As shown in the above picture, you can see a chain of prototypes connecting all the way up to Object prototype object. This means Object sits at the top of the prototype chain whose __proto__ is null.

The interesting thing about the prototype chain is that when accessing a property, if a property is not found in an object, its __proto__ is looked through and if it is not found in __proto__ then __proto__ of __proto__ is looked through and it goes on until the end of the chain is reached i.e. null which finally returns undefined. And yes, console.log(array2[0]) from above picture prints 1.

So, for performance reasons, try to make the chain as small as possible. Also, you can use the hasOwnProperty method which every object inherits from Object.prototype to check if a property exists on the current object or not, and prevents traversing through the chain. Although it doesn’t check if the value of a property is undefined.

Lastly, we already know that initiating an object from a function inherits its prototype.

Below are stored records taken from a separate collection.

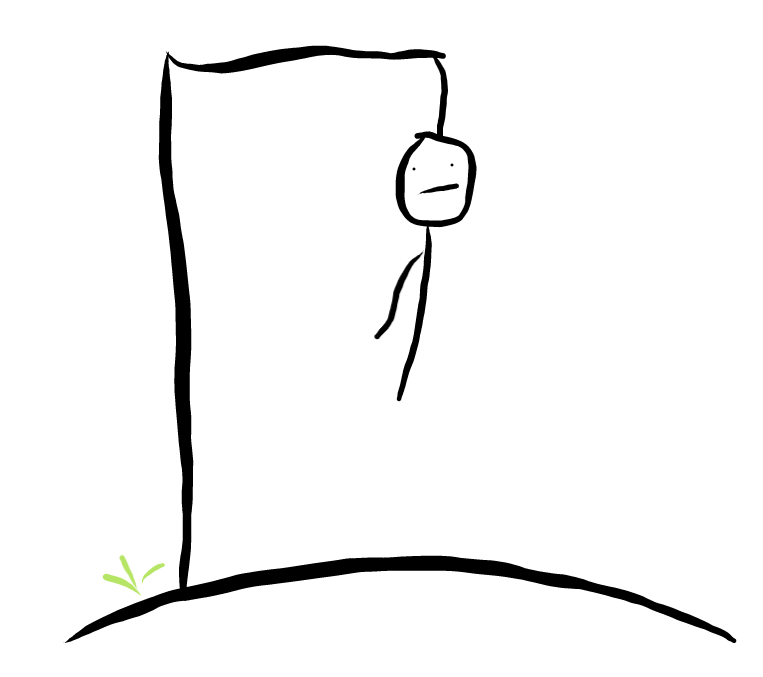
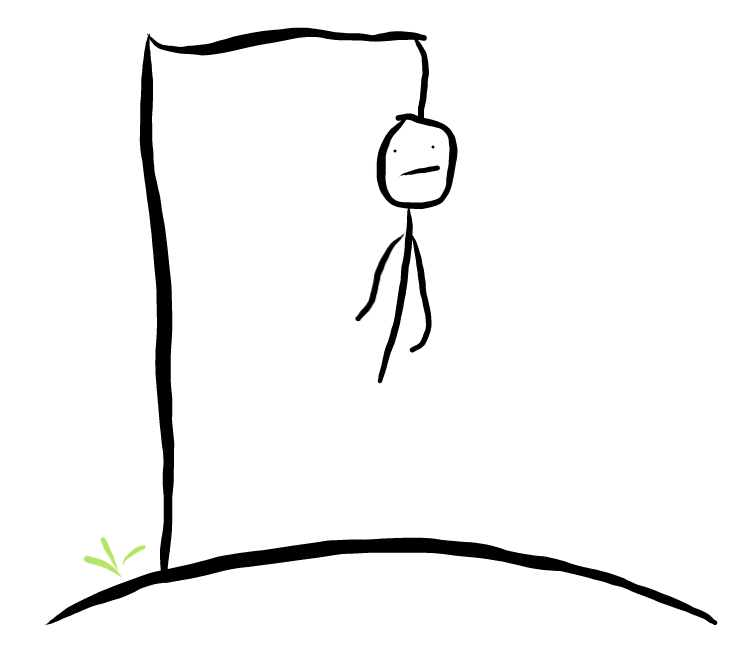
hangman fonctionnel

Changed region(s): [[0.0622, 0.0301, 0.9648, 0.9639]]

diff --git a/index.html b/index.html
@@ -16,63 +16,58 @@
 
     <main>
 
-        <img  id ="hangimg"src="assets/img/hang1.png" alt="Image of the hangman first live">
+        <img  id ="hangimg"src="assets/img/hang0.png" alt="Image of the hangman first live">
         <div class="word">
             <p>YOUR WORD :</p>
-            <ul>
-                <li>-</li>
-                <li>-</li>
-                <li>-</li>
-                <li>-</li>
-                <li>-</li>
-                <li>-</li>
-            </ul>
+            <div id="word">
+
+            </div>
         </div>
-        <p>CHOOSE A LETTER</p>
-        <div class="letters">
+        <p id="msg">CHOOSE A LETTER</p>
+        <div id="letters">
             <ul>
-                <li><button>A</button></li>
-                <li><button>B</button></li>
-                <li><button>C</button></li>
-                <li><button>D</button></li>
-                <li><button>E</button></li>
-                <li><button>F</button></li>
-                <li><button>G</button></li>
-                <li><button>H</button></li>
-                <li><button>I</button></li>
-                <li><button>J</button></li>
-                <li><button>K</button></li>
-                <li><button>L</button></li>
-                <li><button>M</button></li>
-                <li><button>N</button></li>
-                <li><button>O</button></li>
-                <li><button>P</button></li>
-                <li><button>Q</button></li>
-                <li><button>R</button></li>
-                <li><button>S</button></li>
-                <li><button>T</button></li>
-                <li><button>U</button></li>
-                <li><button>V</button></li>
-                <li><button>W</button></li>
-                <li><button>X</button></li>
-                <li><button>Y</button></li>
-                <li><button>Z</button></li>
+                <li><button id="a">A</button></li>
+                <li><button id="b">B</button></li>
+                <li><button id="c">C</button></li>
+                <li><button id="d">D</button></li>
+                <li><button id="e">E</button></li>
+                <li><button id="f">F</button></li>
+                <li><button id="g">G</button></li>
+                <li><button id="h">H</button></li>
+                <li><button id="i">I</button></li>
+                <li><button id="j">J</button></li>
+                <li><button id="k">K</button></li>
+                <li><button id="l">L</button></li>
+                <li><button id="m">M</button></li>
+                <li><button id="n">N</button></li>
+                <li><button id="o">O</button></li>
+                <li><button id="p">P</button></li>
+                <li><button id="q">Q</button></li>
+                <li><button id="r">R</button></li>
+                <li><button id="s">S</button></li>
+                <li><button id="t">T</button></li>
+                <li><button id="u">U</button></li>
+                <li><button id="v">V</button></li>
+                <li><button id="w">W</button></li>
+                <li><button id="x">X</button></li>
+                <li><button id="y">Y</button></li>
+                <li><button id="z">Z</button></li>
 
             </ul>
         </div>    
 
         <div>
-            <p>LIVES <span></span>/6</p>
+            <p>ATTEMPTS <span id="compt">0</span>/6</p>
         </div>
 
         <div class="playagain">
-            <a href="index.html"><button>PLAY AGAIN</button></a>
+            <button id="playAgain">PLAY AGAIN</button>
         </div>    
 
     </main>
     
 
 
-    <script src=""></script>
+    <script src="assets/js/main.js"></script>
 </body>
 </html>

diff --git a/assets/js/main.js b/assets/js/main.js
@@ -1,0 +1,79 @@
+/* Javascript for hangman */
+
+const words = ["meeting" ,"holistic", "swim" , "toe" , "blood", "leg", "flap", "press" , "wardruna", "chang", "match", "ban" , "jellyfish", "historical", "julien", "mattis", "bitter", "becode", "potato"];
+let answerArray = [];
+let word;
+let compteur = 0;
+
+const checkLetter = (id) =>{ // fonction qui compare mon la valeur de mes boutons avec le mot random
+    console.log(id);
+    let isletter = false;
+    if(id == "playAgain"){
+        Random();
+        document.getElementById("letters").style.display = "block";
+        document.getElementById("compt").innerText = compteur;
+
+
+        return
+    }
+
+    for (let i = 0; i < words.length; i++ ){
+        if (word[i] == id){
+            isletter = true;
+            console.log("true");
+            answerArray[i]=id;
+
+        }
+        
+    }
+
+    if (isletter){ // si la lettre est dans le mot random alors il réécrit answerArray avec les lettres trouvées
+        document.getElementById("word").innerText =(answerArray.join(" "));
+    }
+    else {
+        compteur++;
+        document.getElementById("compt").innerText = compteur;
+        console.log("faux");
+            document.getElementById("hangimg").setAttribute("src","assets/img/hang"+compteur+".png");
+    }
+
+    if (compteur == 6){
+        console.log("game over");
+        document.getElementById("letters").style.display = "none";
+        document.getElementById("msg").innerText = ("Game Over");
+    }
+}
+
+
+const Random =() => { // Fonction qui genere mot random
+    word = words[Math.floor(Math.random() * words.length)];
+    compteur = 0;
+    document.getElementById("hangimg").setAttribute("src","assets/img/hang"+compteur+".png");
+
+
+    for (let i = 0; i < word.length; i++){ // Créé array avec les "-" a la place des lettres
+        answerArray[i]= "_";
+
+    }
+    console.log(word);
+    document.getElementById("word").innerText =(answerArray.join(" ")); // join inverse de split pour supprr les virgules
+
+}
+
+(() => { // des que la page s'actualise il call la function Random
+    Random();
+
+    
+    Array.from(document.querySelectorAll("button")).forEach(btn =>
+        btn.addEventListener(
+            "click",
+            () => (checkLetter(btn.id), false),
+        ),
+    );
+
+
+
+
+
+
+})();

diff --git a/assets/css/style.css b/assets/css/style.css
@@ -1,3 +1,8 @@
+* {
+  margin: 0;
+  padding: 0;
+}
+
 /* Head */
 h1, h3 {
   text-align: center;
@@ -29,11 +34,11 @@ img {
   padding-right: 1em;
 }
 
-.letters {
+#letters {
   text-align: center;
 }
 
-.letters ul li {
+#letters ul li {
   display: inline-block;
 }
 
@@ -43,5 +48,13 @@ p {
 
 .playagain {
   text-align: center;
+}
+
+#word {
+  font-size: 50px;
+}
+
+button {
+  padding: 12px;
 }
 /*# sourceMappingURL=style.css.map */

diff --git a/assets/scss/style.scss b/assets/scss/style.scss
@@ -1,5 +1,8 @@
 // SCSS pour Hangman
-
+* {
+    margin: 0;
+    padding: 0;
+}
 /* Head */
 
 h1, h3 {
@@ -32,7 +35,7 @@ img {
     }
 }
 
-.letters {
+#letters {
     text-align: center;
 
     ul {
@@ -50,4 +53,10 @@ p {
 .playagain {
     text-align: center;
 
+}
+#word {
+    font-size: 50px;
+}
+button {
+    padding: 12px;
 }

However, we can also inherit from an object using Object.create method, which makes the first argument a prototype for new objects.

let obj = {a: 1, b: 2};
obj ---> Object.prototype ---> null
let o = Object.create(obj); // obj is prototype for o
o ---> obj --> Object.prototype ---> null
console.log(o.a) // 1
let arr = [1, 2];
arr ---> Array.prototype ---> Object.prototype ---> null
let a = Object.create(arr);
a --> arr --> Array.prototype ---> Object.prototype ---> null
console.log(a[1]) // 2

In general, prototype in JavaScript is an object (not necessarily stored in property prototype), to which new objects created from it are linked and thus can use its properties and methods.

In JavaScript, objects are king. If you understand objects, you understand JavaScript. — copied

If you want to learn more about prototype or prototype chain, here is the link:

Thanks for reading. Comments are greatly appreciated. Please feel free to comment on how you think about this blog or have any questions.

Link to my previous blog: React Render Optimization Few Tips

A note from JavaScript In Plain English

We have launched three new publications! Show some love for our new publications by following them: AI in Plain English, UX in Plain English, Python in Plain English — thank you and keep learning!

We are also always interested in helping to promote quality content. If you have an article that you would like to submit to any of our publications, send us an email at with your Medium username and we will get you added as a writer. Also let us know which publication/s you want to be added to.

JavaScript In Plain English

New JavaScript + Web Development articles every day.

Medium is an open platform where 170 million readers come to find insightful and dynamic thinking. Here, expert and undiscovered voices alike dive into the heart of any topic and bring new ideas to the surface. Learn more

Follow the writers, publications, and topics that matter to you, and you’ll see them on your homepage and in your inbox. Explore

If you have a story to tell, knowledge to share, or a perspective to offer — welcome home. It’s easy and free to post your thinking on any topic. Write on Medium

Get the Medium app

A button that says 'Download on the App Store', and if clicked it will lead you to the iOS App store
A button that says 'Get it on, Google Play', and if clicked it will lead you to the Google Play store